• ASSIGNED TASK
Omit the images and retype the records verbatim.

===== RECORDED INFORMATION

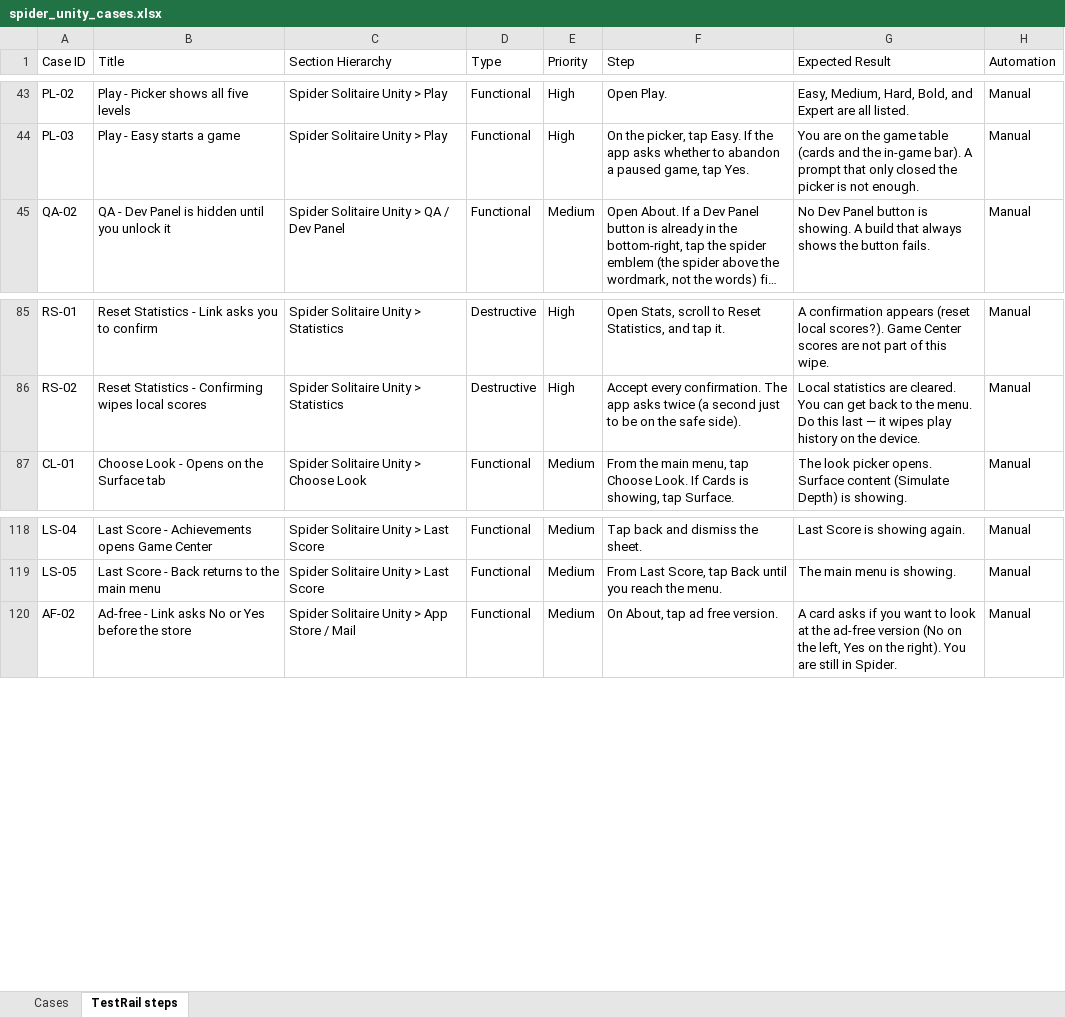
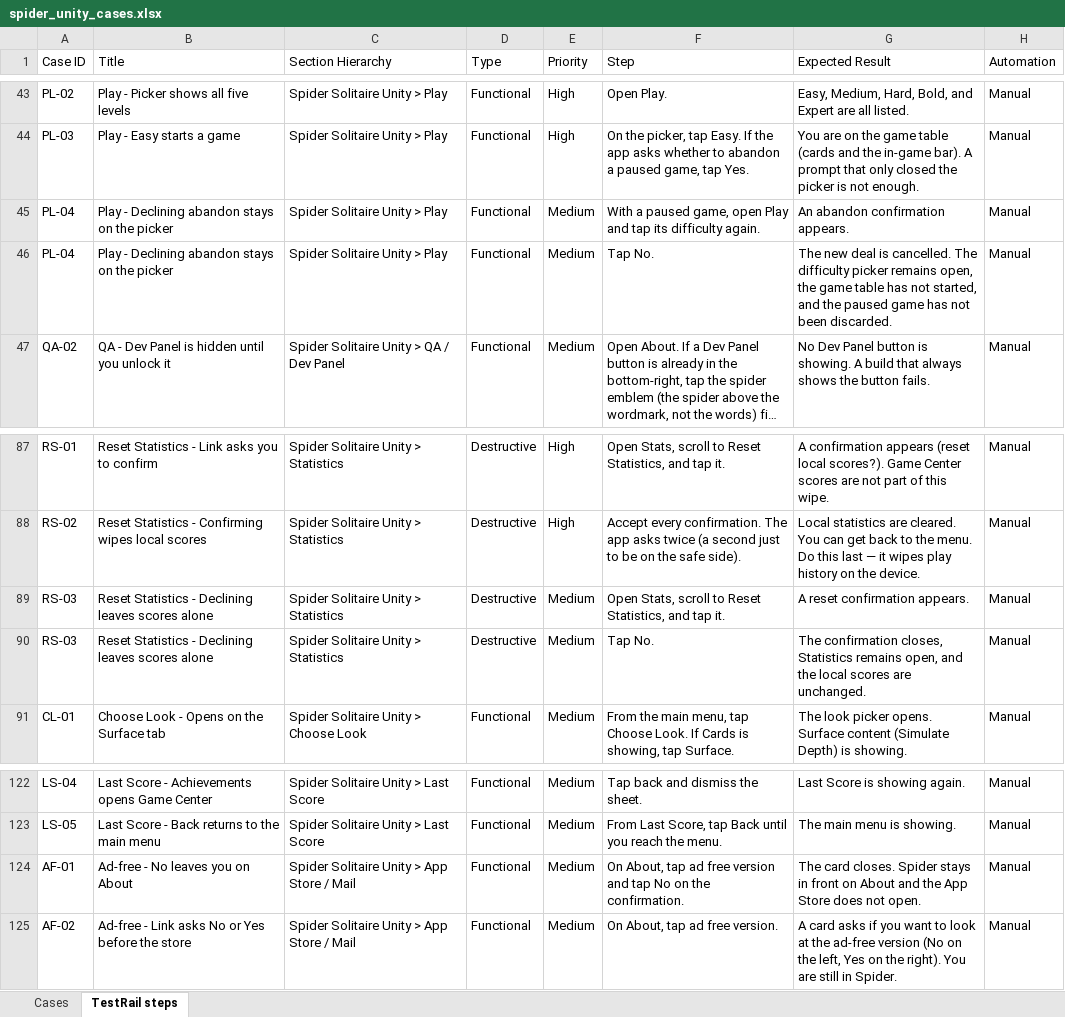
Before and after one commit to Shahab-N-PF/Spider-Solitaire-Automation, an Excel workbook: docs/testrail/spider_unity_cases.xlsx, sheet TestRail steps, drawn as a sheet; only a part is shown, gaps mark what is left out; long unchanged cells end in …; values as stored, in another font and other column widths than the file's, no borders; the diff names each change by its address in the sheet, - before the commit and + after, or states it on an @@ line.

```diff
--- a/docs/testrail/spider_unity_cases.xlsx (sheet TestRail steps)
+++ b/docs/testrail/spider_unity_cases.xlsx (sheet TestRail steps)
+row 45: PL-04 | Play - Declining abandon stays on the picker | Spider Solitaire Unity > Play | Functional | Medium | With a paused game, open Play and tap its difficulty again. | An abandon confirmation appears. | Manual
+row 46: PL-04 | Play - Declining abandon stays on the picker | Spider Solitaire Unity > Play | Functional | Medium | Tap No. | The new deal is cancelled. The difficulty picker remains open, the game table has not started, and the paused game has not been discarded. | Manual
+row 89: RS-03 | Reset Statistics - Declining leaves scores alone | Spider Solitaire Unity > Statistics | Destructive | Medium | Open Stats, scroll to Reset Statistics, and tap it. | A reset confirmation appears. | Manual
+row 90: RS-03 | Reset Statistics - Declining leaves scores alone | Spider Solitaire Unity > Statistics | Destructive | Medium | Tap No. | The confirmation closes, Statistics remains open, and the local scores are unchanged. | Manual
+row 124: AF-01 | Ad-free - No leaves you on About | Spider Solitaire Unity > App Store / Mail | Functional | Medium | On About, tap ad free version and tap No on the confirmation. | The card closes. Spider stays in front on About and the App Store does not open. | Manual
```
Also changed, not shown: sheet Cases, 11 other files.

==========

• ANSWER
Before and after one commit to Shahab-N-PF/Spider-Solitaire-Automation, an Excel workbook: docs/testrail/spider_unity_cases.xlsx, sheet TestRail steps, drawn as a sheet; only a part is shown, gaps mark what is left out; long unchanged cells end in …; values as stored, in another font and other column widths than the file's, no borders; the diff names each change by its address in the sheet, - before the commit and + after, or states it on an @@ line.

```diff
--- a/docs/testrail/spider_unity_cases.xlsx (sheet TestRail steps)
+++ b/docs/testrail/spider_unity_cases.xlsx (sheet TestRail steps)
+row 45: PL-04 | Play - Declining abandon stays on the picker | Spider Solitaire Unity > Play | Functional | Medium | With a paused game, open Play and tap its difficulty again. | An abandon confirmation appears. | Manual
+row 46: PL-04 | Play - Declining abandon stays on the picker | Spider Solitaire Unity > Play | Functional | Medium | Tap No. | The new deal is cancelled. The difficulty picker remains open, the game table has not started, and the paused game has not been discarded. | Manual
+row 89: RS-03 | Reset Statistics - Declining leaves scores alone | Spider Solitaire Unity > Statistics | Destructive | Medium | Open Stats, scroll to Reset Statistics, and tap it. | A reset confirmation appears. | Manual
+row 90: RS-03 | Reset Statistics - Declining leaves scores alone | Spider Solitaire Unity > Statistics | Destructive | Medium | Tap No. | The confirmation closes, Statistics remains open, and the local scores are unchanged. | Manual
+row 124: AF-01 | Ad-free - No leaves you on About | Spider Solitaire Unity > App Store / Mail | Functional | Medium | On About, tap ad free version and tap No on the confirmation. | The card closes. Spider stays in front on About and the App Store does not open. | Manual
```
Also changed, not shown: sheet Cases, 11 other files.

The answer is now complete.